What is needed ▸ Look through the listing underneath for "served", and copy every line that has it.

Provided information ▸
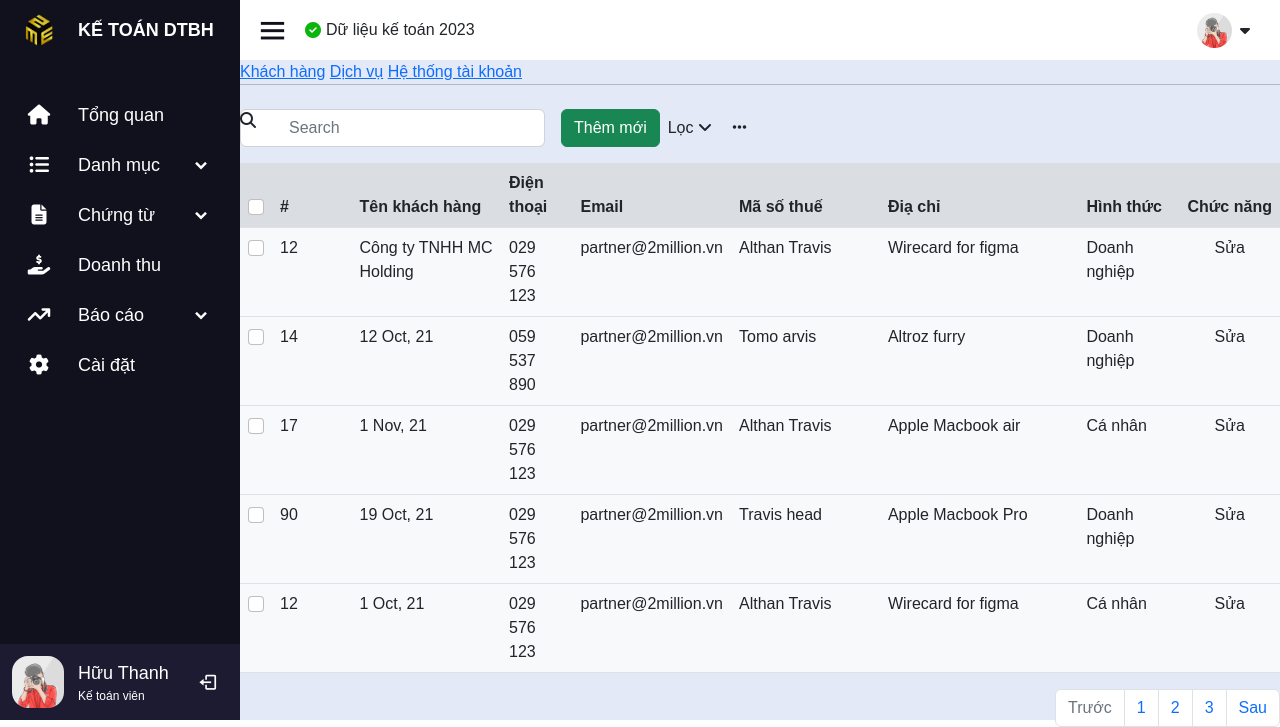
Repository: huuthanhdev/PhanMemKeToan
Page: pages/customer.html
An editor plug-in stored every save of this project. The page is shown before and after the next save, followed by the edit.
The browser window is 1280 px wide. The pictures show the whole page.
Some web fonts or font styles are not loaded; a fallback is used. Some web libraries are served in a nearby version.

Above is the page before, as saved 2023-03-24 16:58:37.

After the next save:
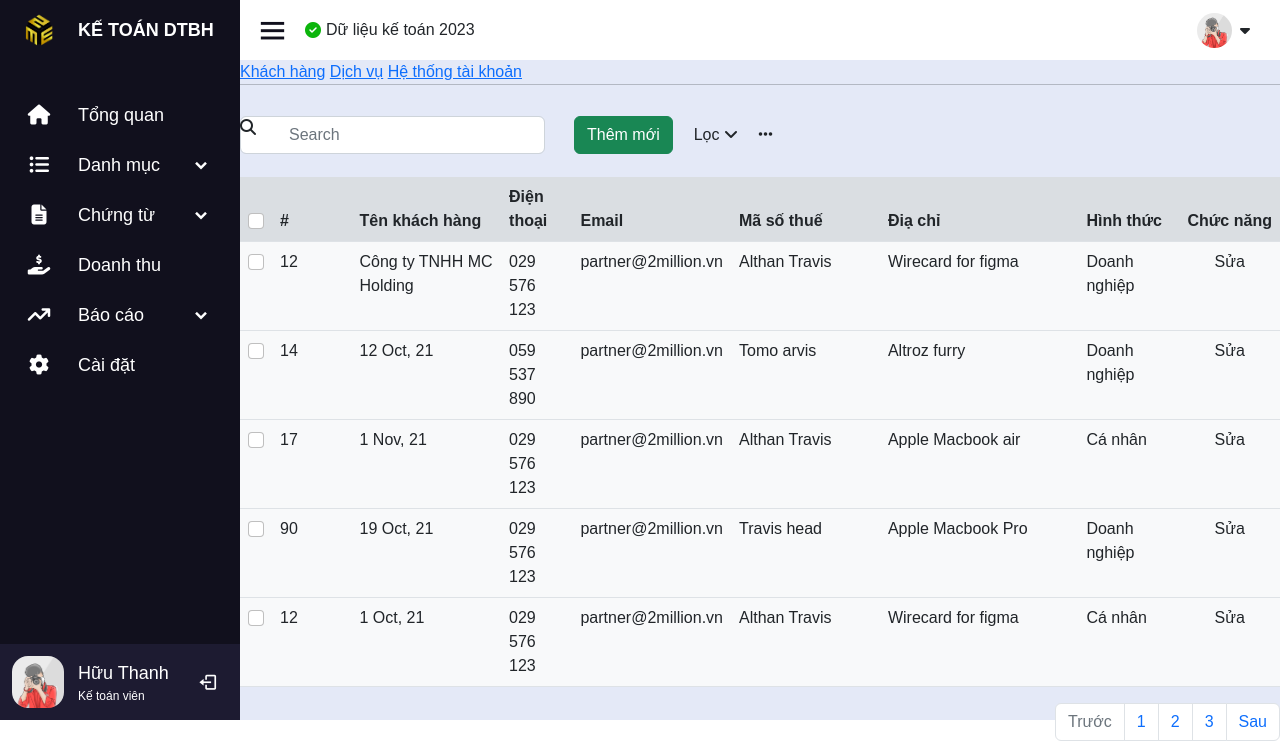
Saved 35 s later.
--- a/pages/customer.html
+++ b/pages/customer.html
@@ -143,7 +143,9 @@
                   <span class="position-absolute search"><i class="fa fa-search"></i></span>
                   <input class="form-control w-100 px-5 m-0" placeholder="Search">
               </div>
-              <button type="button" class="btn btn-success ms-3">Thêm mới</button>
+              <div class="btn">
+                <button type="button" class="btn btn-success ms-3">Thêm mới</button>
+              </div>
               <div class="filter px-2">
                   <span>Lọc <i class="fa fa-angle-down"></i></span>
                   <i class="fa fa-ellipsis-h ms-3"></i>
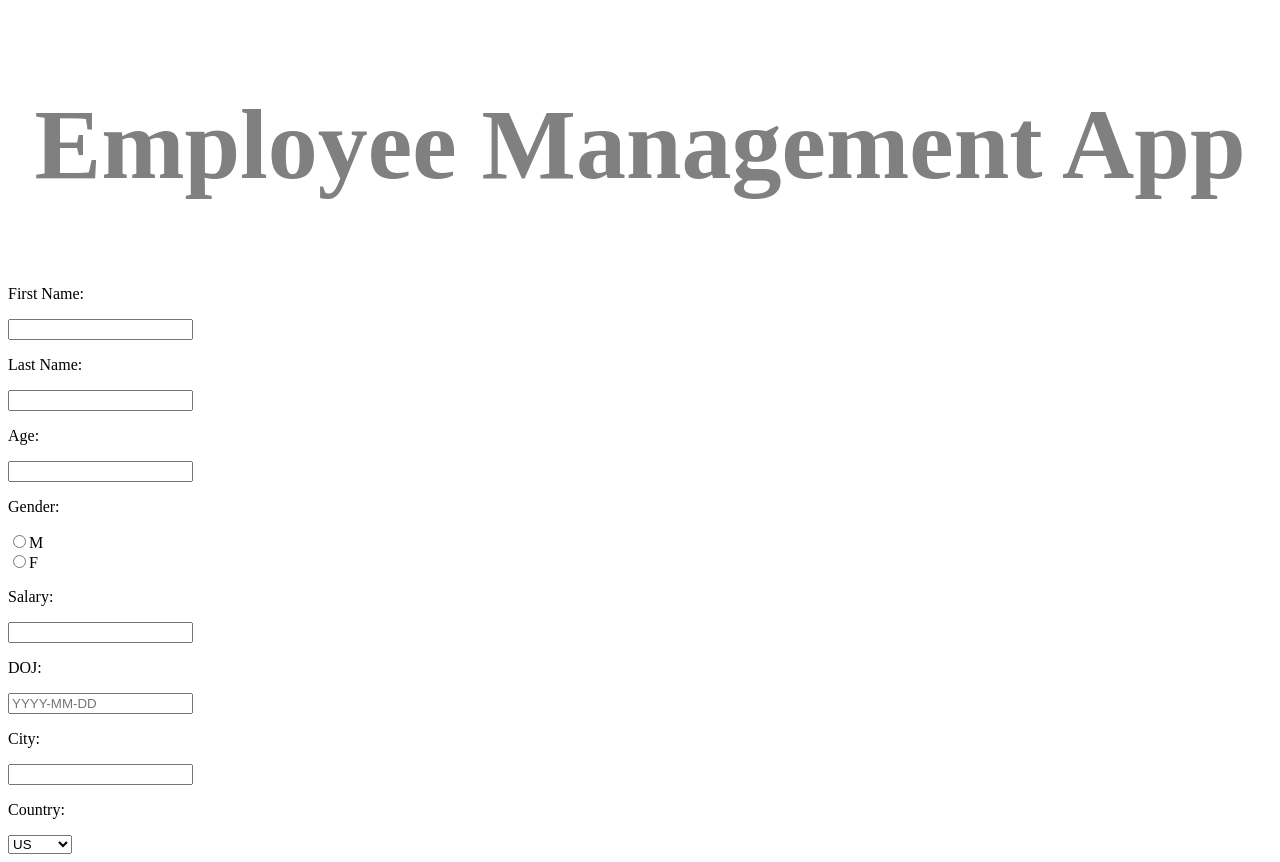
Repository: SaumyaGuptaTechnokrat/Employee_management
Page: http://localhost/Employee/index.jsp
An editor plug-in stored every save of this project. The page is shown before and after the next save, followed by the edit.
The browser window is 1280 px wide. The pictures show the whole page.
The page is served by Tomcat 9.

Above is the page before, as saved 2023-02-10 17:08:28.

After the next save:
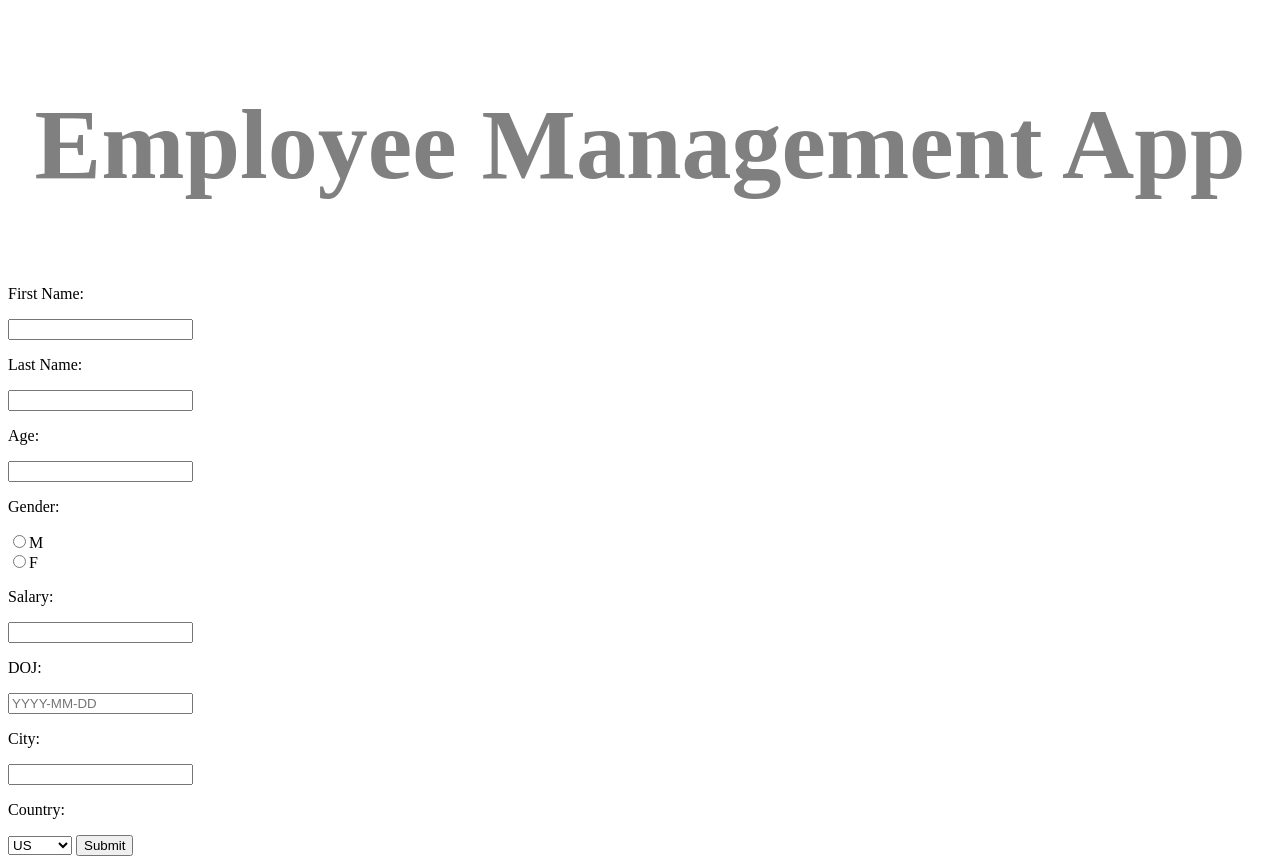
Saved 42 s later.
--- a/Employee/src/main/webapp/index.jsp
+++ b/Employee/src/main/webapp/index.jsp
@@ -25,6 +25,7 @@
 		<option value="US">UK<option/>
 		<option value="US">JAPAN<option/>
 		</select>
+		<input type="button" value="Submit">
 </form>
 	</div>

Response to the task ▸
Some web fonts or font styles are not loaded; a fallback is used. Some web libraries are served in a nearby version.
The page is served by Tomcat 9.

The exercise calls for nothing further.